* Assigned task: In the copy of the lines below, leave out pictures and print everything else exactly.

* Data shown:
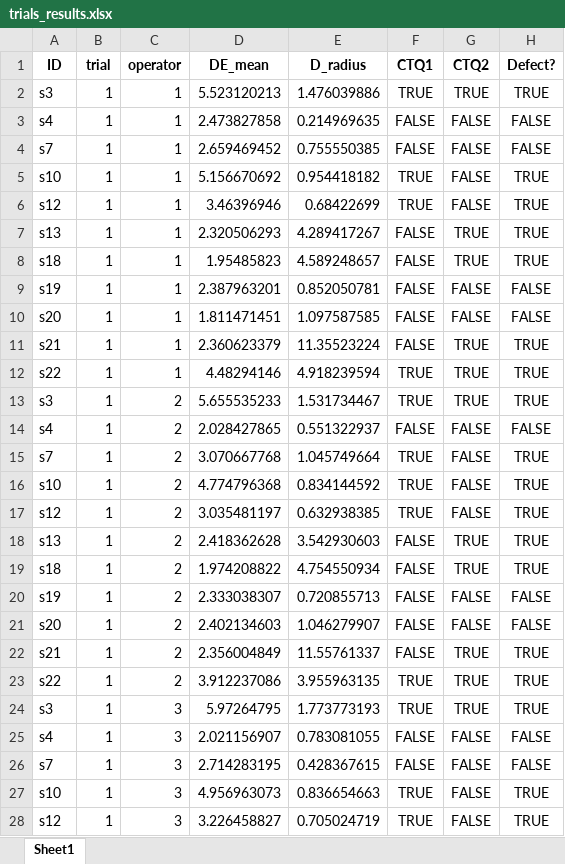
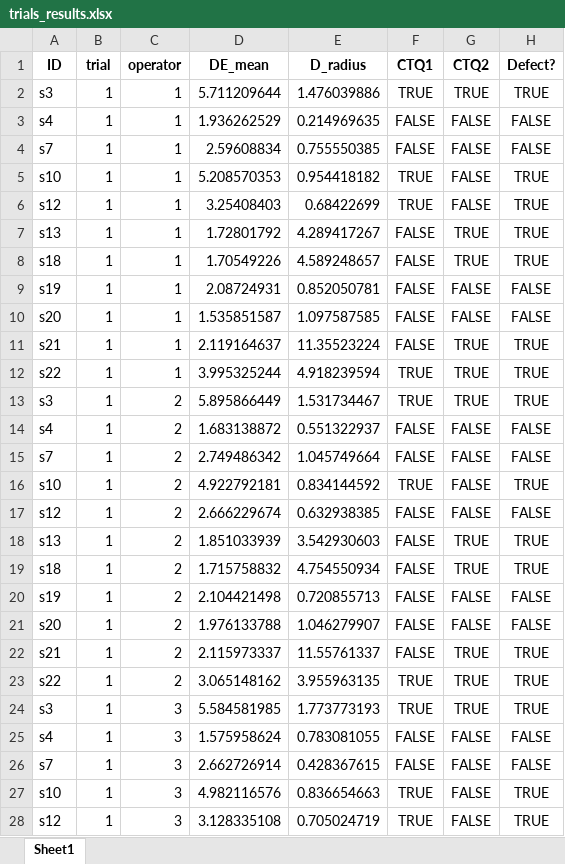
Before and after one commit to PumaresBenaiges/IndustrialProject, an Excel workbook: trials_results.xlsx, sheet Sheet1, drawn as a sheet; only a part is shown; values as stored, in another font and other column widths than the file's, no borders; the diff covers the shown part only; the diff names each change by its address in the sheet, - before the commit and + after, or states it on an @@ line.

```diff
--- a/trials_results.xlsx (sheet Sheet1)
+++ b/trials_results.xlsx (sheet Sheet1)
-D2 (DE_mean): 5.523120213
+D2 (DE_mean): 5.711209644
-D3 (DE_mean): 2.473827858
+D3 (DE_mean): 1.936262529
-D4 (DE_mean): 2.659469452
+D4 (DE_mean): 2.59608834
-D5 (DE_mean): 5.156670692
+D5 (DE_mean): 5.208570353
-D6 (DE_mean): 3.46396946
+D6 (DE_mean): 3.25408403
-D7 (DE_mean): 2.320506293
+D7 (DE_mean): 1.72801792
-D8 (DE_mean): 1.95485823
+D8 (DE_mean): 1.70549226
-D9 (DE_mean): 2.387963201
+D9 (DE_mean): 2.08724931
-D10 (DE_mean): 1.811471451
+D10 (DE_mean): 1.535851587
-D11 (DE_mean): 2.360623379
+D11 (DE_mean): 2.119164637
-D12 (DE_mean): 4.48294146
+D12 (DE_mean): 3.995325244
-D13 (DE_mean): 5.655535233
+D13 (DE_mean): 5.895866449
-D14 (DE_mean): 2.028427865
+D14 (DE_mean): 1.683138872
-D15 (DE_mean): 3.070667768
+D15 (DE_mean): 2.749486342
-F15 (CTQ1): TRUE
+F15 (CTQ1): FALSE
-H15 (Defect?): TRUE
+H15 (Defect?): FALSE
-D16 (DE_mean): 4.774796368
+D16 (DE_mean): 4.922792181
-D17 (DE_mean): 3.035481197
+D17 (DE_mean): 2.666229674
-F17 (CTQ1): TRUE
+F17 (CTQ1): FALSE
-H17 (Defect?): TRUE
+H17 (Defect?): FALSE
-D18 (DE_mean): 2.418362628
+D18 (DE_mean): 1.851033939
-D19 (DE_mean): 1.974208822
+D19 (DE_mean): 1.715758832
-D20 (DE_mean): 2.333038307
+D20 (DE_mean): 2.104421498
-D21 (DE_mean): 2.402134603
+D21 (DE_mean): 1.976133788
-D22 (DE_mean): 2.356004849
+D22 (DE_mean): 2.115973337
-D23 (DE_mean): 3.912237086
+D23 (DE_mean): 3.065148162
-D24 (DE_mean): 5.97264795
+D24 (DE_mean): 5.584581985
-D25 (DE_mean): 2.021156907
+D25 (DE_mean): 1.575958624
-D26 (DE_mean): 2.714283195
+D26 (DE_mean): 2.662726914
-D27 (DE_mean): 4.956963073
+D27 (DE_mean): 4.982116576
-D28 (DE_mean): 3.226458827
+D28 (DE_mean): 3.128335108
```
Also changed, not shown: 42 edited cells elsewhere in this sheet, train_results.xlsx, 4 other files.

* Exercise solution:
Before and after one commit to PumaresBenaiges/IndustrialProject, an Excel workbook: trials_results.xlsx, sheet Sheet1, drawn as a sheet; only a part is shown; values as stored, in another font and other column widths than the file's, no borders; the diff covers the shown part only; the diff names each change by its address in the sheet, - before the commit and + after, or states it on an @@ line.

```diff
--- a/trials_results.xlsx (sheet Sheet1)
+++ b/trials_results.xlsx (sheet Sheet1)
-D2 (DE_mean): 5.523120213
+D2 (DE_mean): 5.711209644
-D3 (DE_mean): 2.473827858
+D3 (DE_mean): 1.936262529
-D4 (DE_mean): 2.659469452
+D4 (DE_mean): 2.59608834
-D5 (DE_mean): 5.156670692
+D5 (DE_mean): 5.208570353
-D6 (DE_mean): 3.46396946
+D6 (DE_mean): 3.25408403
-D7 (DE_mean): 2.320506293
+D7 (DE_mean): 1.72801792
-D8 (DE_mean): 1.95485823
+D8 (DE_mean): 1.70549226
-D9 (DE_mean): 2.387963201
+D9 (DE_mean): 2.08724931
-D10 (DE_mean): 1.811471451
+D10 (DE_mean): 1.535851587
-D11 (DE_mean): 2.360623379
+D11 (DE_mean): 2.119164637
-D12 (DE_mean): 4.48294146
+D12 (DE_mean): 3.995325244
-D13 (DE_mean): 5.655535233
+D13 (DE_mean): 5.895866449
-D14 (DE_mean): 2.028427865
+D14 (DE_mean): 1.683138872
-D15 (DE_mean): 3.070667768
+D15 (DE_mean): 2.749486342
-F15 (CTQ1): TRUE
+F15 (CTQ1): FALSE
-H15 (Defect?): TRUE
+H15 (Defect?): FALSE
-D16 (DE_mean): 4.774796368
+D16 (DE_mean): 4.922792181
-D17 (DE_mean): 3.035481197
+D17 (DE_mean): 2.666229674
-F17 (CTQ1): TRUE
+F17 (CTQ1): FALSE
-H17 (Defect?): TRUE
+H17 (Defect?): FALSE
-D18 (DE_mean): 2.418362628
+D18 (DE_mean): 1.851033939
-D19 (DE_mean): 1.974208822
+D19 (DE_mean): 1.715758832
-D20 (DE_mean): 2.333038307
+D20 (DE_mean): 2.104421498
-D21 (DE_mean): 2.402134603
+D21 (DE_mean): 1.976133788
-D22 (DE_mean): 2.356004849
+D22 (DE_mean): 2.115973337
-D23 (DE_mean): 3.912237086
+D23 (DE_mean): 3.065148162
-D24 (DE_mean): 5.97264795
+D24 (DE_mean): 5.584581985
-D25 (DE_mean): 2.021156907
+D25 (DE_mean): 1.575958624
-D26 (DE_mean): 2.714283195
+D26 (DE_mean): 2.662726914
-D27 (DE_mean): 4.956963073
+D27 (DE_mean): 4.982116576
-D28 (DE_mean): 3.226458827
+D28 (DE_mean): 3.128335108
```
Also changed, not shown: 42 edited cells elsewhere in this sheet, train_results.xlsx, 4 other files.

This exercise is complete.